Material for this task:
----------------
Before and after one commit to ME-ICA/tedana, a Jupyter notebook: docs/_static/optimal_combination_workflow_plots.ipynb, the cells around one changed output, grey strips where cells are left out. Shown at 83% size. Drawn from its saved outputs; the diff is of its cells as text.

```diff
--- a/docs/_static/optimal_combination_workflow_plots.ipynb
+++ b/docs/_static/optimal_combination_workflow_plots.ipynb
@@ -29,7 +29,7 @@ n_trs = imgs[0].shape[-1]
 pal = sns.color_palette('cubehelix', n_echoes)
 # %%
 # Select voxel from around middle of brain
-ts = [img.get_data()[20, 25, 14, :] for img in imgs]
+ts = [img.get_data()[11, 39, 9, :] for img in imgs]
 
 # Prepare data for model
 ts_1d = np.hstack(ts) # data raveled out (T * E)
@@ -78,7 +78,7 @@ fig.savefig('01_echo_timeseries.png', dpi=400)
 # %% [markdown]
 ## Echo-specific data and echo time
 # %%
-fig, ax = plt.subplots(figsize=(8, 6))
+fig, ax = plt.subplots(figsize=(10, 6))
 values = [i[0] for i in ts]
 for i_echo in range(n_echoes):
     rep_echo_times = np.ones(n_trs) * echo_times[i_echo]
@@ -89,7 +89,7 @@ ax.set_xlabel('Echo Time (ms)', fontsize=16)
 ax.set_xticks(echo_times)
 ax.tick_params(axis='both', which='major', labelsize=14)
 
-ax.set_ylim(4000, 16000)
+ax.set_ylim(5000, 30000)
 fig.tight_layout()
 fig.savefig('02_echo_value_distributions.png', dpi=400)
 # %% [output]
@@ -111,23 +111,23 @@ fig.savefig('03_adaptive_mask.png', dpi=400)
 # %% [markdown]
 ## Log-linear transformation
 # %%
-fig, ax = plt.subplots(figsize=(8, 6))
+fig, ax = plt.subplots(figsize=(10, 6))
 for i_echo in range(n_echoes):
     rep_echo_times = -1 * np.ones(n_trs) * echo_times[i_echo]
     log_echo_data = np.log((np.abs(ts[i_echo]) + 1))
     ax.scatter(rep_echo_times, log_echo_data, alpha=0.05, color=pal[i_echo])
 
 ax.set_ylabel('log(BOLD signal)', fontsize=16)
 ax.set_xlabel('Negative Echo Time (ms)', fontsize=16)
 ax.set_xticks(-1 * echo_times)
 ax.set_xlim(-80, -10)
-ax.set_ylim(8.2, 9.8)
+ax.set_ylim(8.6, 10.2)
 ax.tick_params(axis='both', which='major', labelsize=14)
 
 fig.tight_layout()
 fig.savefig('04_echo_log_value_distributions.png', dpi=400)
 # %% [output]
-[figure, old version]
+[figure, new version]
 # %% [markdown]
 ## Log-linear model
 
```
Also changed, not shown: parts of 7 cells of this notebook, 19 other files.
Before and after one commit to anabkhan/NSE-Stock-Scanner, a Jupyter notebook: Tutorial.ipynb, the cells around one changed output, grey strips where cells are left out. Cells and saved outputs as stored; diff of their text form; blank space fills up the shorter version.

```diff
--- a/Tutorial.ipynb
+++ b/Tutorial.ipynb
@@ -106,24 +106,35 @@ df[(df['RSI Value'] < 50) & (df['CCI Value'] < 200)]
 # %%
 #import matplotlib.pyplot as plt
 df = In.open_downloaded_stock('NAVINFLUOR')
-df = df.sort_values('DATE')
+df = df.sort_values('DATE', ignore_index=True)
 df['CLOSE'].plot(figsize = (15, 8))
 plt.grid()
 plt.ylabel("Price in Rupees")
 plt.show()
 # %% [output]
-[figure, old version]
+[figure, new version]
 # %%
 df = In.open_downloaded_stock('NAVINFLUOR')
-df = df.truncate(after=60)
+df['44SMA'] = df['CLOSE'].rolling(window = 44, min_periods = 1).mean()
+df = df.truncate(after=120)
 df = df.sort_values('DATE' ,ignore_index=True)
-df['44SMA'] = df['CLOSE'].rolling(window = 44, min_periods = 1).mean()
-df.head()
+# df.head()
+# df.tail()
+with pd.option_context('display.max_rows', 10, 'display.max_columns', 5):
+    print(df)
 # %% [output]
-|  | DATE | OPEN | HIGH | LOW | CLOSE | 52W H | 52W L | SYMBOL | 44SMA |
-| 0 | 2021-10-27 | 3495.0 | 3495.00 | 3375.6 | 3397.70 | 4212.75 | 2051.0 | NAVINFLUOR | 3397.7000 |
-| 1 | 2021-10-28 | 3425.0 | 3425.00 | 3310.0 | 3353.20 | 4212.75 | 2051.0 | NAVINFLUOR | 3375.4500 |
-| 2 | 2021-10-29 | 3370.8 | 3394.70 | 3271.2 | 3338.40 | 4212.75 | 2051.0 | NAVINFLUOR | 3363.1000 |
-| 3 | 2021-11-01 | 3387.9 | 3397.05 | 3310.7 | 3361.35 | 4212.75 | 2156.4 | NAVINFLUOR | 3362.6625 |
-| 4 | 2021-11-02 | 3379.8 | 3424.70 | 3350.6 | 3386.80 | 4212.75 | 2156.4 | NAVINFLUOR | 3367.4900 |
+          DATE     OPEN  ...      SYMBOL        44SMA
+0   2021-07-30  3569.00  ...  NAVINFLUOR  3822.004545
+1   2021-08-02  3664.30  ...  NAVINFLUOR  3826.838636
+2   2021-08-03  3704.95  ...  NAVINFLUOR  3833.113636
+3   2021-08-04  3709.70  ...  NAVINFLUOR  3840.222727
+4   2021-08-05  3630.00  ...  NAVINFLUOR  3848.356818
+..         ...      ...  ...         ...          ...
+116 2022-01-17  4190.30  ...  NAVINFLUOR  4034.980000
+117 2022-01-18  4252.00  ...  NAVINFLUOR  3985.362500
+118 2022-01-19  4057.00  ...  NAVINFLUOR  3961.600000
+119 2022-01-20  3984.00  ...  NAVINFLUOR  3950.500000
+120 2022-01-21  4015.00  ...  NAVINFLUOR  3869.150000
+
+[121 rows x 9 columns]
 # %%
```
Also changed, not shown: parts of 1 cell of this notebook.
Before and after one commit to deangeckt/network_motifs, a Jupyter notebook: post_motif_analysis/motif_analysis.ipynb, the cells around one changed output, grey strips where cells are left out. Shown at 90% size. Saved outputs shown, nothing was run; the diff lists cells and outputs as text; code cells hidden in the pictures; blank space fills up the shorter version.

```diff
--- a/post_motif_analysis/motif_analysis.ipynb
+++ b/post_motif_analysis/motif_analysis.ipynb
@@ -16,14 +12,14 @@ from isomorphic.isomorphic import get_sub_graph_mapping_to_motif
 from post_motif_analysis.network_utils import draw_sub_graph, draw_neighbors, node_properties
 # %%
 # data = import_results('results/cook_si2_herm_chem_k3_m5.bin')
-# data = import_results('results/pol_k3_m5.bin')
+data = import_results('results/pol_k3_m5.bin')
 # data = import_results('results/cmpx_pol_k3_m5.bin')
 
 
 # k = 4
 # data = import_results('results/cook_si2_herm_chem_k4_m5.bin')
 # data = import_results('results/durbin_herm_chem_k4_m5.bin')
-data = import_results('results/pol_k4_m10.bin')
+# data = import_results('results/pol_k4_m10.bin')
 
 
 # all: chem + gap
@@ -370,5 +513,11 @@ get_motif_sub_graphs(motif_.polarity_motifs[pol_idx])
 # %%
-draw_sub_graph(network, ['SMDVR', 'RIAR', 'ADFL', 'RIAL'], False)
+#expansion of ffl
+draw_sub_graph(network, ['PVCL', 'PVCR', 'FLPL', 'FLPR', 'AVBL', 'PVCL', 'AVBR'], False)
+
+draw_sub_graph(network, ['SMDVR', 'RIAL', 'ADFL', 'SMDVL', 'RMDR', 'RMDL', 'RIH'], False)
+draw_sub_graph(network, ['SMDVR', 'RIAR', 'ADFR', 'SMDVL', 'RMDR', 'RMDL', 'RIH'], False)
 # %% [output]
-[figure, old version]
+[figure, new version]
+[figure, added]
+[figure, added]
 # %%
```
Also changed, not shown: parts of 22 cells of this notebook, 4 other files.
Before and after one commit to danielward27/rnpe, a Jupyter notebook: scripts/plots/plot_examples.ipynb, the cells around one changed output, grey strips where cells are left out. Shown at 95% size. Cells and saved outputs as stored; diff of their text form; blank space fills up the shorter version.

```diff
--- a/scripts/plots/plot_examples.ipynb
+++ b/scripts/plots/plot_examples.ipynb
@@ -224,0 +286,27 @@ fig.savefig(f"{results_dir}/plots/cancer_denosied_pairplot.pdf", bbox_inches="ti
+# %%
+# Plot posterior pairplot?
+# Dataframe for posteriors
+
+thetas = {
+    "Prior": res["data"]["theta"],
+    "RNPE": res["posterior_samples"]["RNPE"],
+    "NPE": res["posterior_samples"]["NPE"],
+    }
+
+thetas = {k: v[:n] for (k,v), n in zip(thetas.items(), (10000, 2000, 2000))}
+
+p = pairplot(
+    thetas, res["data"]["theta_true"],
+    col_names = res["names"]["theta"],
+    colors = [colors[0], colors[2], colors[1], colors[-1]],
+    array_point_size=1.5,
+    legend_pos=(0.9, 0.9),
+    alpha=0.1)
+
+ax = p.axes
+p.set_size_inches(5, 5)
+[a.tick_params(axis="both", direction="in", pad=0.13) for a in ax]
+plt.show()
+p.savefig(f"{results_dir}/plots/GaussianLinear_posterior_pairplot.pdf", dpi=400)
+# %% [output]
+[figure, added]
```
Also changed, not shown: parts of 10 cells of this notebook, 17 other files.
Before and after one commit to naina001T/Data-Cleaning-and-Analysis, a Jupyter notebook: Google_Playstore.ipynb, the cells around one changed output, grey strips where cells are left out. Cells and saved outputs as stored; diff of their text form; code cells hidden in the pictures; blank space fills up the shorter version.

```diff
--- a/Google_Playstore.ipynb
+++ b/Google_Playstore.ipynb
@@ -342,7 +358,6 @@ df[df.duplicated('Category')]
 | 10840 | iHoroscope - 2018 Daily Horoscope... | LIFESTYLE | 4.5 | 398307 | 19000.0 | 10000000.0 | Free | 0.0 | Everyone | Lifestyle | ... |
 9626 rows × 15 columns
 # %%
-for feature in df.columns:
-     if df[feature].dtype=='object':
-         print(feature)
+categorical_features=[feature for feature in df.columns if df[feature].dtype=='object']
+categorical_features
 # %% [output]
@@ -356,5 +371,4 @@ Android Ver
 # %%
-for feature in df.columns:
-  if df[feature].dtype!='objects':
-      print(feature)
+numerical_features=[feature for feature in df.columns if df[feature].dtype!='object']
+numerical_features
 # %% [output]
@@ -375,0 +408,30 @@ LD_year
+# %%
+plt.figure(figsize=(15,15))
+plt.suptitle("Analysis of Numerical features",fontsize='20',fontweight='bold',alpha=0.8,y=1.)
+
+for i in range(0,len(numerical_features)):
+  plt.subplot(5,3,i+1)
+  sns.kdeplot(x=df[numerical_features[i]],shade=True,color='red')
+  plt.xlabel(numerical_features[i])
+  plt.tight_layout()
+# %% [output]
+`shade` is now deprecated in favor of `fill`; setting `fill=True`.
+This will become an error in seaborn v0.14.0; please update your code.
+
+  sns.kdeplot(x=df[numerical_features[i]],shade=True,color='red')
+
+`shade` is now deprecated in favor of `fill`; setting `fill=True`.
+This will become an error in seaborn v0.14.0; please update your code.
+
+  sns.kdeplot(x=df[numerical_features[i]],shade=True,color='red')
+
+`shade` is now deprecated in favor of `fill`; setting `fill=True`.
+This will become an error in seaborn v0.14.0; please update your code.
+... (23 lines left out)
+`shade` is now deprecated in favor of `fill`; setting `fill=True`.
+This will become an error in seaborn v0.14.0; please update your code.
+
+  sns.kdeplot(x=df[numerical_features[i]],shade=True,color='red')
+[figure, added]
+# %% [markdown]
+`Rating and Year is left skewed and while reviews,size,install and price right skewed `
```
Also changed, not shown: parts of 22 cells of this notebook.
----------------
What you should do:
Take from the listing above each line containing "Also".

Response below:
Also changed, not shown: parts of 7 cells of this notebook, 19 other files.
Also changed, not shown: parts of 1 cell of this notebook.
Also changed, not shown: parts of 22 cells of this notebook, 4 other files.
Also changed, not shown: parts of 10 cells of this notebook, 17 other files.
Also changed, not shown: parts of 22 cells of this notebook.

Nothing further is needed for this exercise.